Vanderbilt Law Review

In one of the most celebrated law review articles of all time, Karl Llewellyn argued that the traditional canons of statutory construction are not reliable guides to predicting judicial interpretations, because for every canon supporting one interpretation there is a counter-canon cutting against that interpretation. He accomplished his tour de force in large part by focusing upon the "referential" canons-rules referring the Court to an outside or preexisting source to determine statutory meaning'-and upon the "linguistic" canons-general conventions of language, grammar, and syntax. Llewellyn did not explore in any detail the "substantive" canons, the clear statement rules or presumptions of …


The Presumption Of Reviewability: A Study In Canonical Construction And Its Consequences, Daniel B. Rodriguez Apr 1992

The Presumption Of Reviewability: A Study In Canonical Construction And Its Consequences, Daniel B. Rodriguez

Vanderbilt Law Review
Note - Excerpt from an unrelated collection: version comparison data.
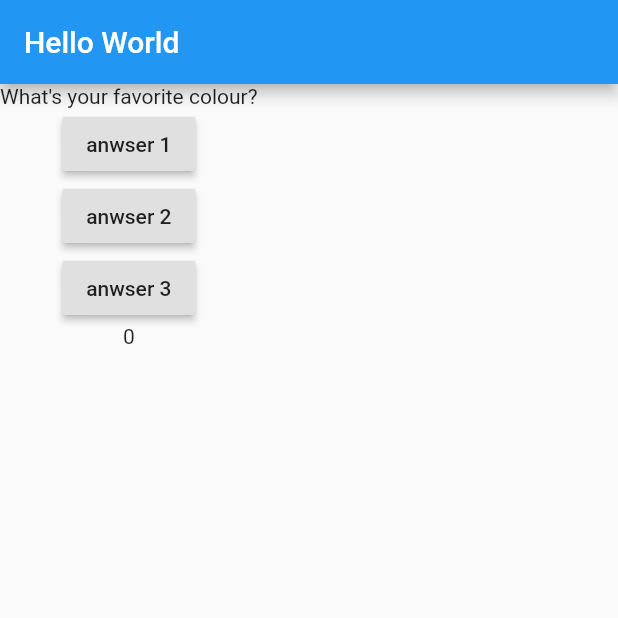
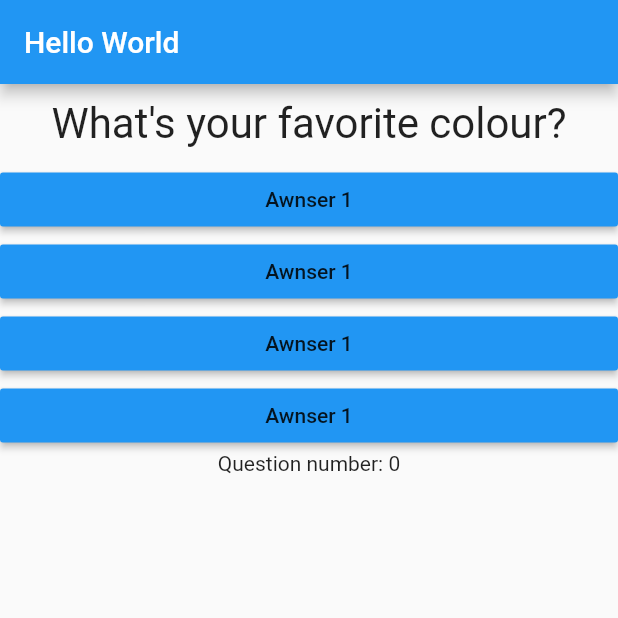
Before and after one commit to EscapeAD/FlutterPlayground, a Flutter app: the screen it shows after launch, on a phone screen of 412 x 824 dp, the top half of it. Run offline on Flutter 3.47's test engine with Material 2 defaults, Android fonts, the phone set to English and light mode, and no system bars.

Commit message:
SDK bump and questions

```diff
--- /dev/null
+++ b/lib/awnser.dart
@@ -0,0 +1,20 @@
+import 'package:flutter/material.dart';
+
+class Awnser extends StatelessWidget {
+  final Function selectHandler;
+  final String awnserText;
+
+  Awnser(this.selectHandler, this.awnserText);
+
+  @override
+  Widget build(BuildContext context) {
+    return Container(
+      width: double.infinity,
+      child: RaisedButton(
+        color: Colors.blue,
+        child: Text('Awnser 1'),
+        onPressed: selectHandler,
+      )
+    );
+  }
+}
--- a/lib/main.dart
+++ b/lib/main.dart
@@ -1,5 +1,6 @@
 import 'package:flutter/material.dart';
 import './question.dart';
+import './awnser.dart';
 
 void main() => runApp(MyApp());
 
@@ -13,13 +14,23 @@ class MyApp extends StatefulWidget {
 class _MyAppState extends State<MyApp> {
   int _questionsIndex = 0;
   var questions = [
-    'What\'s your favorite colour?',
-    'What\'s your favorite animal?',
+    {
+      'questionText': 'What\'s your favorite colour?',
+      'awnsers': ['Blue', 'Red', 'Black', 'none']
+    },
+    {
+      'questionText': 'What\'s your favorite animal?',
+      'awnsers': ['Dog', 'Cat', 'Bird', 'none']
+    },
+    {
+      'questionText': 'What\'s your favorite movie?',
+      'awnsers': ['Matrix', 'Faceoff', 'Fight Club', 'none']
+    },
   ];
 
   @override
   Widget build(BuildContext context) {
-    void awnserQuestion() {
+    void _awnserQuestion() {
       setState(() {
         _questionsIndex = _questionsIndex + 1 < questions.length ? _questionsIndex + 1 : _questionsIndex;
       });
@@ -30,20 +41,11 @@ class _MyAppState extends State<MyApp> {
           title: Text("Hello World")),
       body: Column(
         children: [
-          Question(questions[_questionsIndex]),
-          RaisedButton(
-              child: Text('anwser 1'),
-              onPressed: awnserQuestion
-          ),
-          RaisedButton(
-              child: Text('anwser 2'),
-              onPressed: () => print('clicked 2')
-          ),
-          RaisedButton(
-              child: Text('anwser 3'),
-              onPressed: () => print('clicked 3')
-          ),
-          Text('$_questionsIndex')
+          Question(questions[_questionsIndex]['questionText']),
+          ...(questions[_questionsIndex]['awnsers'] as List<String>).map((awnser){
+            return Awnser(_awnserQuestion, awnser);
+          }).toList(),
+          Text('Question number: $_questionsIndex')
         ]),
     ));
   }
--- a/lib/question.dart
+++ b/lib/question.dart
@@ -7,6 +7,14 @@ class Question extends StatelessWidget {
 
   @override
   Widget build(BuildContext context) {
-    return Text(questionText);
+    return Container(
+        width: double.infinity,
+        margin: EdgeInsets.all(10),
+        child: Text(
+          questionText,
+          style: TextStyle(fontSize: 28),
+          textAlign: TextAlign.center,
+        )
+    );
   }
 }
--- a/pubspec.yaml
+++ b/pubspec.yaml
@@ -14,7 +14,7 @@ description: A new Flutter project.
 version: 1.0.0+1
 
 environment:
-  sdk: ">=2.1.0 <3.0.0"
+  sdk: ">=2.3.0 <3.0.0"
 
 dependencies:
   flutter:
```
The much-maligned canons of statutory construction stubbornly have survived, largely on the strength of the assertion that whatever the aim of the statute's interpretation, an interpretive canon will improve the chances that the statute's aim will be realized. Canonical construction serves two different functions. Some of the canons ostensibly are designed as short-cuts to the discovery of the legislature's "true" intent. Professor Geoffrey Miller has explained how the canons may reflect the judicial articulations of conversational conventions that help courts understand otherwise vexing statutory language.' Canons may also serve as surrogates for other, better evidence of legislators' intent. In this …